The development of the North-East coal ports 1815-1914 : the contribution of engineering

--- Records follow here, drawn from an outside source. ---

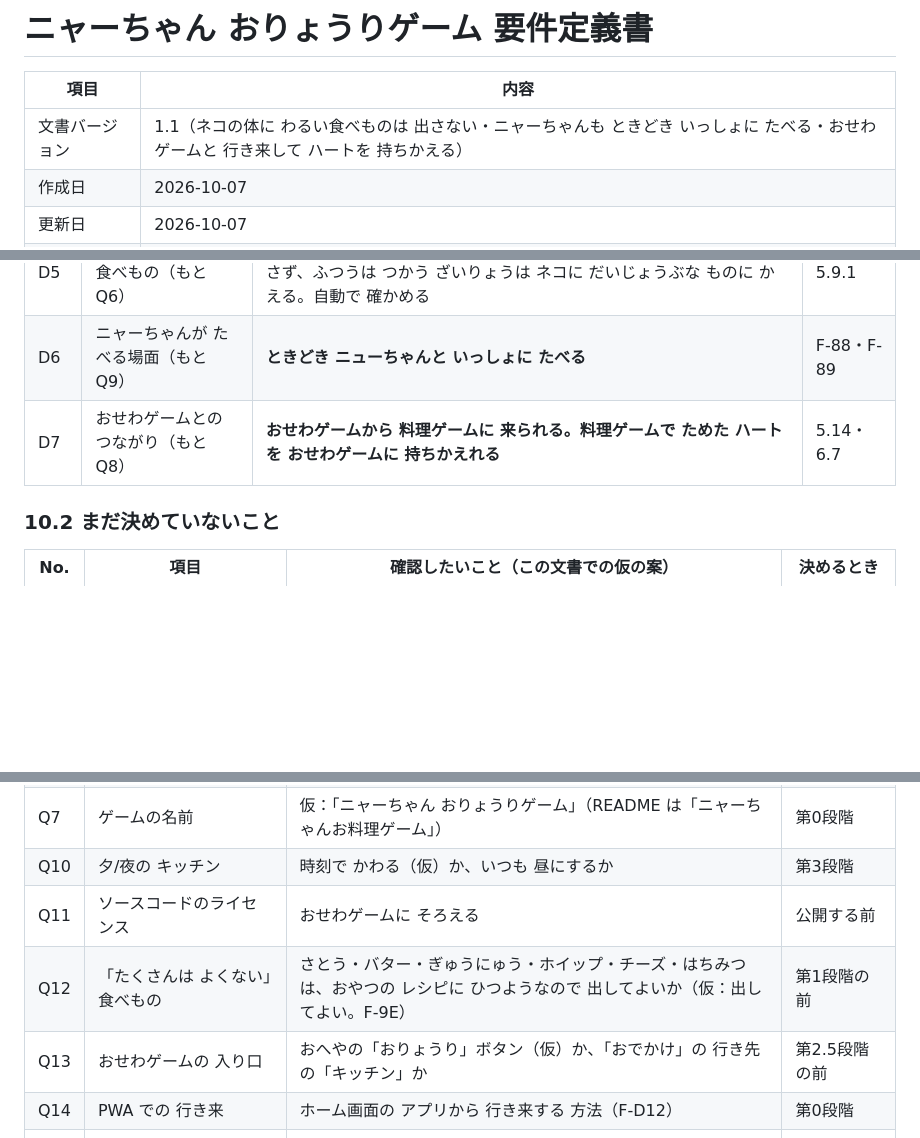
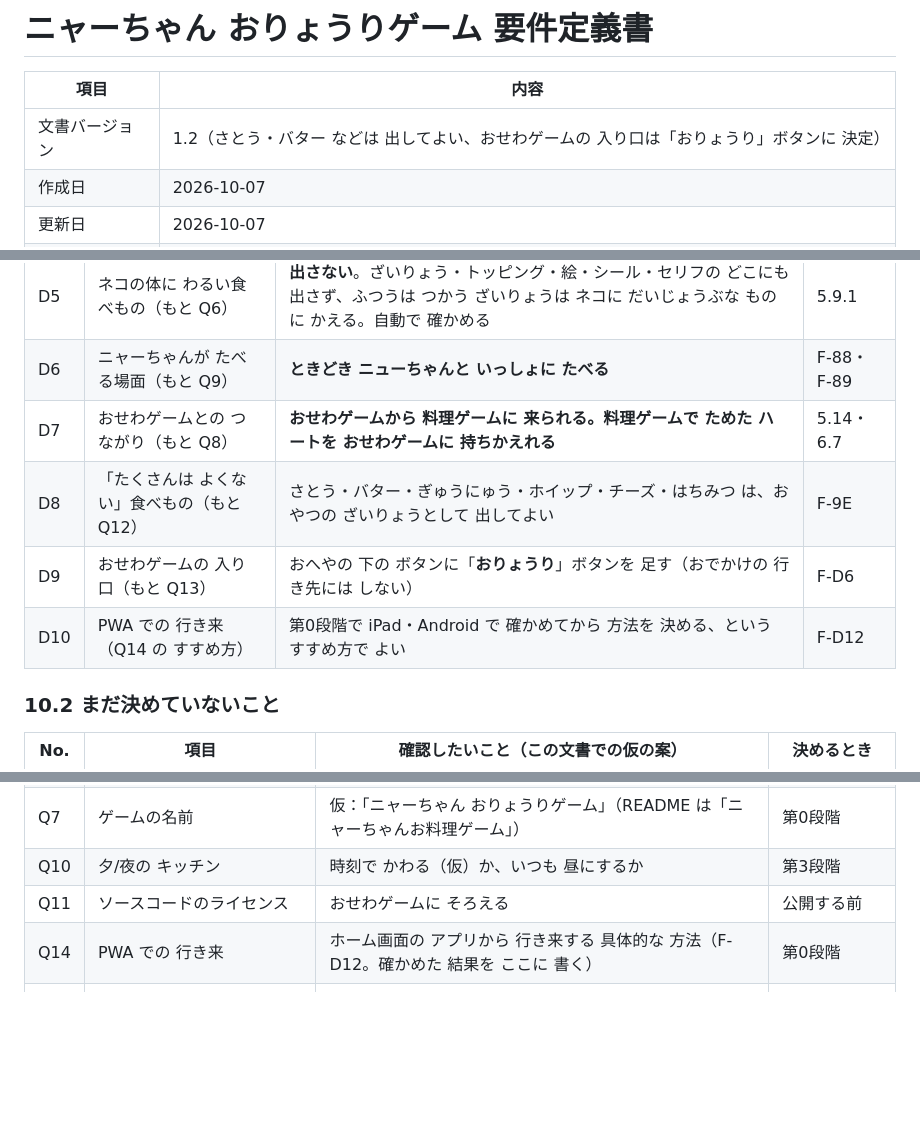
Before and after one commit to yoshiaki99/nya-chan_cooking_game, a Markdown page: 要件定義書_ニャーちゃんお料理ゲーム.md, 3 parts joined by grey strips. GitHub-like rendering; blank space fills up the shorter version.

Commit message:
要件定義書 v1.2：おやつのざいりょう・おりょうりボタン・PWA確認の進め方を決定
Co-Authored-By: Claude Opus 5.5 <noreply@anthropic.com>
Claude-Session: https://claude.ai/code/session_01LBdkL9NrcNfu1dXP69mskp

```diff
--- a/要件定義書_ニャーちゃんお料理ゲーム.md
+++ b/要件定義書_ニャーちゃんお料理ゲーム.md
@@ -2,7 +2,7 @@
 
 | 項目 | 内容 |
 |---|---|
-| 文書バージョン | 1.1（ネコの体に わるい食べものは 出さない・ニャーちゃんも ときどき いっしょに たべる・おせわゲームと 行き来して ハートを 持ちかえる） |
+| 文書バージョン | 1.2（さとう・バター などは 出してよい、おせわゲームの 入り口は「おりょうり」ボタンに 決定） |
 | 作成日 | 2026-10-07 |
 | 更新日 | 2026-10-07 |
 | 対象 | 7歳の子ども（小学1〜2年生） |
@@ -582,6 +582,9 @@
 | D5 | ネコの体に わるい食べもの（もと Q6） | **出さない**。ざいりょう・トッピング・絵・シール・セリフの どこにも 出さず、ふつうは つかう ざいりょうは ネコに だいじょうぶな ものに かえる。自動で 確かめる | 5.9.1 |
 | D6 | ニャーちゃんが たべる場面（もと Q9） | **ときどき ニューちゃんと いっしょに たべる** | F-88・F-89 |
 | D7 | おせわゲームとの つながり（もと Q8） | **おせわゲームから 料理ゲームに 来られる。料理ゲームで ためた ハートを おせわゲームに 持ちかえれる** | 5.14・6.7 |
+| D8 | 「たくさんは よくない」食べもの（もと Q12） | さとう・バター・ぎゅうにゅう・ホイップ・チーズ・はちみつ は、おやつの ざいりょうとして 出してよい | F-9E |
+| D9 | おせわゲームの 入り口（もと Q13） | おへやの 下の ボタンに「**おりょうり**」ボタンを 足す（おでかけの 行き先には しない） | F-D6 |
+| D10 | PWA での 行き来（Q14 の すすめ方） | 第0段階で iPad・Android で 確かめてから 方法を 決める、という すすめ方で よい | F-D12 |
 
 ### 10.2 まだ決めていないこと
 | No. | 項目 | 確認したいこと（この文書での仮の案） | 決めるとき |
@@ -593,9 +596,7 @@
 | Q7 | ゲームの名前 | 仮：「ニャーちゃん おりょうりゲーム」（README は「ニャーちゃんお料理ゲーム」） | 第0段階 |
 | Q10 | 夕/夜の キッチン | 時刻で かわる（仮）か、いつも 昼にするか | 第3段階 |
 | Q11 | ソースコードのライセンス | おせわゲームに そろえる | 公開する前 |
-| Q12 | 「たくさんは よくない」食べもの | さとう・バター・ぎゅうにゅう・ホイップ・チーズ・はちみつ は、おやつの レシピに ひつようなので 出してよいか（仮：出してよい。F-9E） | 第1段階の前 |
-| Q13 | おせわゲームの 入り口 | おへやの「おりょうり」ボタン（仮）か、「おでかけ」の 行き先の「キッチン」か | 第2.5段階の前 |
-| Q14 | PWA での 行き来 | ホーム画面の アプリから 行き来する 方法（F-D12） | 第0段階 |
+| Q14 | PWA での 行き来 | ホーム画面の アプリから 行き来する 具体的な 方法（F-D12。確かめた 結果を ここに 書く） | 第0段階 |
 | Q15 | 持ちかえる ハートの 上限 | 仮：上限なし。おせわゲームの ごほうびが 早く そろいすぎないか | 第2.5段階で 遊んでみて |
 | Q16 | ニャーちゃんの ふく | おせわゲームで 着ている ふくを、料理ゲームでも エプロンの 下に 着ているように するか（仮：しない） | 第3段階のあと |
 
```
Also changed, not shown: other parts of 要件定義書_ニャーちゃんお料理ゲーム.md (+2 -2 lines).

The development of the ports of the North-East was a direct consequence of the region's increasing coal production; existing ports were expanded and new facilities created. Improvement required capital and it became necessary to form commissions to administer the ports, subsuming the powers of individuals and companies. Through them the greatest and most beneficial developments took place. Of an engineering nature, improvements involved rail transport, trans-shipment facilities, the building of docks and breakwaters, and river deepening and straightening. The advice of the nation's most eminent engineers was acted upon and, through the works undertaken, coal shipments f rom the North-East increased from 3 to 35 million tons per annum over the century which began in 1815. Certain ports were over-capitalised, others starved of funds, but by 1914 all competed on equal terms. Based on throughput, all exhibited similar capital expenditure and annual revenue. Development was not uniform but, generally, capital expenditure resulted in increased coal throughput and revenue. Docks were built as necessary, their costs comparable with those of other U. K. ports. Their value was marginal although two of them were so efficient that they were equalled in unit throughput only by Cardiff, the principal port of the analagous South Wales coalfield. Mining, railways and ports were inter-dependent, collieries owning staiths and several railways themselves operating docks. In 1865 the ports came to experience the virtual territorial monopoly of the North Eastern Railway, its financial power unrivalled. Itself operating docks, it came to determine the strategy of coal shipments. This thesis explores the evolution of the ports and their railways, the contribution made by the engineering profession to the development of both, the formation of the region's port authorities and the relationships which existed within and without the governing bodies.